China dominated badminton's 2022 Denmark Open, winning mixed doubles, women's doubles, women's singles and men's singles on Sunday.
China participated in four of the five finals, with two of those being all-Chinese affairs.
China won their first title in the mixed doubles final, which was also the first all-Chinese match. The world No. 2 pair of Zheng Siwei and Huang Yaqiong defeated world No.1 Feng Yanzhe and Huang Dongping 21-19, 20-22, 21-19.
The first set saw Zheng and Huang having to withstand a barrage of incessant pressure from Feng and Huang, but still managing to win 21-19. However, a determined comeback saw the world No. 1 pair cling on and overturn their opponents' advantage, eventually winning the set 22-20.
Feng and Huang began the deciding final set with a firm grip on the play, but were to squander their built-up points advantage. Zheng and Huang advanced to victory, winning the 68-minute contest 21-19.
The women's doubles final followed, with China's Chen Qingchen and Jia Yifan, ranked second in the world, taking on the South Korean pair of Baek Ha-na and Lee So-hee. The Chinese pair won 21-12, 21-15 in 40 minutes.
In the men's doubles, Indonesia's Fajar Alfian Ina and Muhammad Rian Ardianto, ranked world No. 6, faced compatriots Marcus Fernaldi Gideon and Kevin Sanjaya Sukamulio, ranked third.
The closeness of Ina and Ardianto's first set 21-19 victory revealed a very competitive and entertaining confrontation. In the end, it was Ina and Ardianto, who came from behind to win the second set 28-26.
The women's singles final was another all Chinese affair, as He Bingjiao, ranked 9th in the world, faced fellow compatriot Chen Yufei, world No. 4. He beat Chen 22-20, 12-21, 21-10.
In the men's singles final, China's Shi Yuqi, ranked 44th in the world, defeated Indonesia's third-ranked Lee Zii Jia 21-18, 16-21, 21-12.
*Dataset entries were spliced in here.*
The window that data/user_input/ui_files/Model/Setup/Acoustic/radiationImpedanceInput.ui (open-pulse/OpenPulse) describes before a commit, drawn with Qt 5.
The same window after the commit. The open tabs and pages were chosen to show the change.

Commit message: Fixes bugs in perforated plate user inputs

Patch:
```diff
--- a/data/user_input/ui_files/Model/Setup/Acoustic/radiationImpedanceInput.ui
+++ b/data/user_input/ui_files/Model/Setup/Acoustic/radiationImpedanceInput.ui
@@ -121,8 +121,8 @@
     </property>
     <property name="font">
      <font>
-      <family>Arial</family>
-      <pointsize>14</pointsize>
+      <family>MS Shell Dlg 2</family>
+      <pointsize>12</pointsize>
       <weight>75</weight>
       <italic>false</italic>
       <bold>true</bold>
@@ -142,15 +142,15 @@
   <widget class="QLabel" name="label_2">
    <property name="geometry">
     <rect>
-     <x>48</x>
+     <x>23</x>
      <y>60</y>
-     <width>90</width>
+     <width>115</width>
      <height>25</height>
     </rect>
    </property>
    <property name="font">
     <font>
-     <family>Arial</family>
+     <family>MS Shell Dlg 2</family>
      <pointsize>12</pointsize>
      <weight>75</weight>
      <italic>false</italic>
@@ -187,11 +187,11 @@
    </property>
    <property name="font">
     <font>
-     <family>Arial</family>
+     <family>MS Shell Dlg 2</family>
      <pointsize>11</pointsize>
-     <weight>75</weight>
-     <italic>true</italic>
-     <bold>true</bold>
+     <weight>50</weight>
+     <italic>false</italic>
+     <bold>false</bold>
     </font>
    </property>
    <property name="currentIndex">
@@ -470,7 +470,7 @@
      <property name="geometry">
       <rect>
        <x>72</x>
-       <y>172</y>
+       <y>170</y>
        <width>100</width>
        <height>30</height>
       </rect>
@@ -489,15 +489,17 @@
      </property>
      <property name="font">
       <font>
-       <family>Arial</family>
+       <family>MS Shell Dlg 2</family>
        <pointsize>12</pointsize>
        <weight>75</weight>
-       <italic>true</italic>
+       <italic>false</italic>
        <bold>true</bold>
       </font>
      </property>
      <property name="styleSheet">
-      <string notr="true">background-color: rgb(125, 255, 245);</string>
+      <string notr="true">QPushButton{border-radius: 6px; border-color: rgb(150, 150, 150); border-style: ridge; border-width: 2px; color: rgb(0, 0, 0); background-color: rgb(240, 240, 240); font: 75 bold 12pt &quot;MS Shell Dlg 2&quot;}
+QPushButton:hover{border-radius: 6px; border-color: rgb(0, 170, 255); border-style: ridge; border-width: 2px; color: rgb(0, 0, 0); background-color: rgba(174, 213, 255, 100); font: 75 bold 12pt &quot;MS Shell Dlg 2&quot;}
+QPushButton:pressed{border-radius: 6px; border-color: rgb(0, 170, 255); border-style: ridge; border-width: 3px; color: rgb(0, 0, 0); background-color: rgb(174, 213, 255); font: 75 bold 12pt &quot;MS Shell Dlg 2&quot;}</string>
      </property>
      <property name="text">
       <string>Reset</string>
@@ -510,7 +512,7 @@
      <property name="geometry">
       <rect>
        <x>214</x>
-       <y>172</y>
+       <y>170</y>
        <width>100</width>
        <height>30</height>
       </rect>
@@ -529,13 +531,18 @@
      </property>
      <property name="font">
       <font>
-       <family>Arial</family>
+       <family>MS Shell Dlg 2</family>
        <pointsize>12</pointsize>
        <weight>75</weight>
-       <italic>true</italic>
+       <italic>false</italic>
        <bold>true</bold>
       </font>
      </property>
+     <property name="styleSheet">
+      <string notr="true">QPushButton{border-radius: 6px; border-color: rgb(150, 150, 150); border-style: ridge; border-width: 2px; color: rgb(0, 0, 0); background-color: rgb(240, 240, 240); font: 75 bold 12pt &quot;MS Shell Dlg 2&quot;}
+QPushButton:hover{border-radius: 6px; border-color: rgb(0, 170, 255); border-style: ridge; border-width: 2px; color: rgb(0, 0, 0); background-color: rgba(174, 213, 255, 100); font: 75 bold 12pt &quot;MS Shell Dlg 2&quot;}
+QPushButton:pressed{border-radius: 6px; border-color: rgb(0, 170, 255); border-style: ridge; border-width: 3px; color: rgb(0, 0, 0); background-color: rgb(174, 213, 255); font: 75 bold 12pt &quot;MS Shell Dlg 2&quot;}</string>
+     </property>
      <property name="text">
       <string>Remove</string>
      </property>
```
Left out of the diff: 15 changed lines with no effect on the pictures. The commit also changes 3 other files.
Shi won the first set 21-18 despite some early setbacks.
The second set was filled with long, exhausting rallies in which both players pushed each other to the limit. Lee's strategy paid dividends, as he won the set 21-16.
With all things level going into the third set, the younger Shi unleashed a burst of reserve energy to take the early lead and held his nerves to win 21-12.
The Denmark Open has been part of the international badminton scene since 1936 and is the world's second-oldest badminton tournament.